General anesthesia produces a total loss of sensation and consciousness. General anesthesia involves using both intravenous (IV) and inhaled drugs, which are also called anesthetics.
During general anesthesia, you can’t feel pain, and your body doesn’t respond to reflexes. A doctor called an anesthesiologist will monitor your vital signs when you’re under anesthetic and also bring you back out of it.
General anesthesia intends to bring about five distinct states during surgery:
- analgesia, or pain relief
- amnesia, or loss of memory of the procedure
- a loss of consciousness
- paralysis, or inability to move
- a weakening of autonomic responses
Childbirth requires your participation, so it’s rare to receive general anesthesia during vaginal delivery because it makes you unconscious.

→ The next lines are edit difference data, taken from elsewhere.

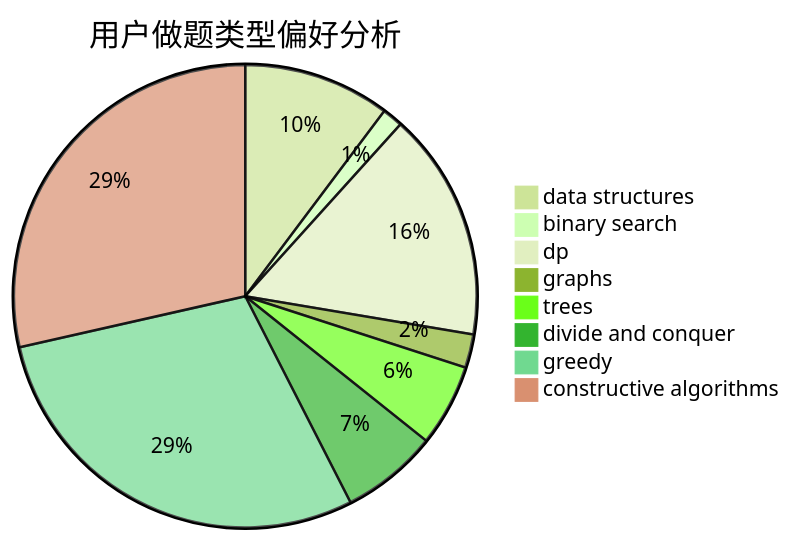
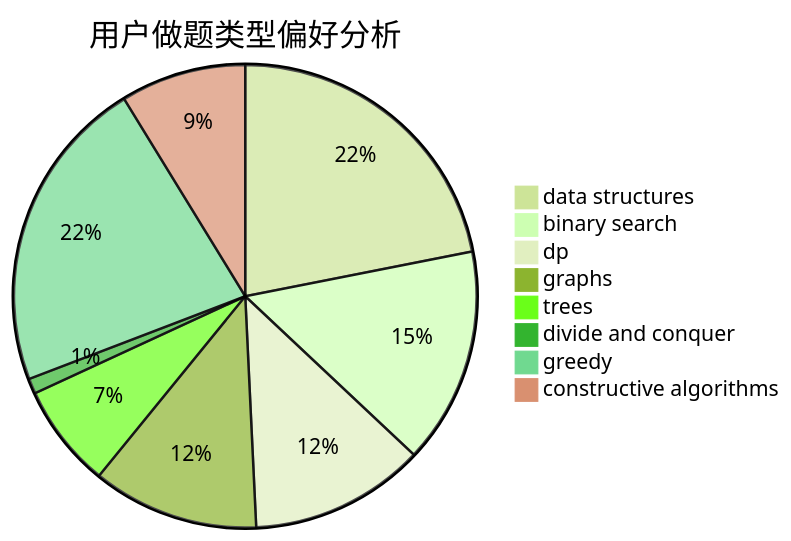
Before and after one commit to sherpahu/cfrs.github.io: the second of 3 diagrams in docs/user/u2242.md, drawn with Mermaid (forest theme). The commit also changed other lines of this file and 2770 other files, not shown here.

````diff
--- a/docs/user/u2242.md
+++ b/docs/user/u2242.md
@@ -23,11 +23,11 @@
 ```mermaid
 pie title 用户做题类型偏好分析
-    "data structures" :  264
-    "binary search" :  37
-    "dp" :  411
-    "graphs" :  60
-    "trees" :  148
-    "divide and conquer" :  174
-    "greedy" :  746
-    "constructive algorithms" :  735
+    "data structures" :  145
+    "binary search" :  100
+    "dp" :  81
+    "graphs" :  77
+    "trees" :  48
+    "divide and conquer" :  7
+    "greedy" :  146
+    "constructive algorithms" :  58
 ```
````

An ideal anesthetic given during childbirth provides pain relief so that you can still actively participate in the birth and push when you need to do so. It also doesn’t stop contractions or slow your baby’s life functions. However, an emergency calls for a general anesthetic sometimes.
Doctors use general anesthesia in emergencies and sometimes for cesarean delivery. Very rarely, you might have general anesthesia during delivery if the regional anesthetic doesn’t work or if there’s an emergency in which the benefits of general anesthesia outweigh its risks.
If you’re having general anesthesia, it’s important to reduce your baby’s exposure to the anesthetic as much as possible.
General anesthesia causes a loss of consciousness and relaxes the muscles in your airway and digestive tract. Typically, your anesthesiologist will insert an endotracheal tube down your windpipe to ensure you get plenty of oxygen and to protect your lungs from stomach acids and other fluids.
This increases the risk that you might breathe in stomach fluids or other fluids into your lungs, which is called aspiration. This can cause pneumonia or other damage to your body.
Other risks associated with general anesthesia include:
- an inability to place an endotracheal tube down the windpipe
- toxicity with anesthetic medications
- respiratory depression in the newborn baby
- fetal lethargy
Your anesthesiologist may do the following to lower your risks:
- provide oxygen before the anesthesia
- give an antacid to lower the acidity of your stomach contents
- give fast-acting medications to relax your muscles for quick and easy placement of the breathing tube
- apply pressure to your throat to block the esophagus and decrease the risk of aspiration until the endotracheal tube is in place
Anesthesia awareness occurs when you wake up or remain partially awake while under general anesthesia. This can occur because you receive muscle relaxants first, which can make you unable to move or tell your doctor that you’re awake.
This is also called “unintended intraoperative awareness.” It’s rare, and experiencing pain during it is even more rare. For some, it may cause psychological problems similar to post-traumatic stress disorder.
You’ll receive some medication through an IV drip. Then, you’ll receive halothane, nitrous oxide, isoflurane, sevoflurane, and desflurane, along with oxygen through an airway mask. Your anesthesiologist will place an endotracheal tube down your windpipe to assist in breathing and to prevent aspiration.
After the delivery, the drugs will wear off, and your anesthesiologist will bring you back to consciousness. You’ll likely feel groggy and confused at first. You may experience common side effects such as:
- a dry mouth
- a sore throat
Regional blocks, such as a spinal anesthetic or epidural, are preferable. However, general anesthesia can be applied quickly in an emergency or if you need a cesarean delivery quickly.
If part of your baby is already in the birth canal when you need general anesthesia, you can get it without having to sit up or change positions.
Once under general anesthesia, pain relief isn’t an issue because you’re essentially asleep. Other anesthetics, such as an epidural, sometimes only give partial relief of pain.
For some women who require a cesarean delivery and have had back surgery or have back deformities, general anesthesia may be an acceptable alternative to regional or spinal anesthesia. These can be difficult to administer because of prior health issues.
If you have a bleeding disorder, a brain tumor, or increased intracranial pressure, you may not be able to receive an epidural or spinal anesthetic, and you may need general anesthesia.
Your doctor will try to avoid using general anesthesia during childbirth because the delivery process requires you to be conscious and active. However, you may need general anesthesia if you have certain health issues.
Doctors use general anesthesia for childbirth when it’s a cesarean delivery. Using general anesthesia during childbirth does have higher risks, but it’s relatively safe.